[Edit difference data]
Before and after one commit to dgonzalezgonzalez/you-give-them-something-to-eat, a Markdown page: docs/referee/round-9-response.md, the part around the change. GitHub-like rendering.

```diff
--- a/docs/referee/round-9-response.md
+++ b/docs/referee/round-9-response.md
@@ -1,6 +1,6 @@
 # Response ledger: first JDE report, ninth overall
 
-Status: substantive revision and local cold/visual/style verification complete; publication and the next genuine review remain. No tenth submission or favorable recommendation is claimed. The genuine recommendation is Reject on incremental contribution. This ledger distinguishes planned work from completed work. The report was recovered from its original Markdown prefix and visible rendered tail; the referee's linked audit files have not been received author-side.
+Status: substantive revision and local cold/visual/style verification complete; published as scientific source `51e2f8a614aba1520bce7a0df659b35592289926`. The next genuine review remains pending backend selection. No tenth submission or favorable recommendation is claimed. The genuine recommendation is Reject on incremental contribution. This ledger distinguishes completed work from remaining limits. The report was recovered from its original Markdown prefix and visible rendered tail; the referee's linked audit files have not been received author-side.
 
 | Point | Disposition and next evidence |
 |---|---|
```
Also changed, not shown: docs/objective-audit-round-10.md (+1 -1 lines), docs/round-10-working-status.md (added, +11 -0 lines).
...
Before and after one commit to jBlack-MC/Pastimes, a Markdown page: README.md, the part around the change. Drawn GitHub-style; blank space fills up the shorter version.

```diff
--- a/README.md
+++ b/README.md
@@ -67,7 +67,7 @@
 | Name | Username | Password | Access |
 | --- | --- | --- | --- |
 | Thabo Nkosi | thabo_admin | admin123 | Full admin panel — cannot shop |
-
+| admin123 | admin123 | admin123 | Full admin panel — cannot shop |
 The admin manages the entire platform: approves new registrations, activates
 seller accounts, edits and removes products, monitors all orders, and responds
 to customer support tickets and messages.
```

[HOW TO COMPLETE THIS TASK] Among the lines above, which contain the word "admin"? Copy every one.

[WRITTEN RESPONSE]
 | Thabo Nkosi | thabo_admin | admin123 | Full admin panel — cannot shop |
+| admin123 | admin123 | admin123 | Full admin panel — cannot shop |
 The admin manages the entire platform: approves new registrations, activates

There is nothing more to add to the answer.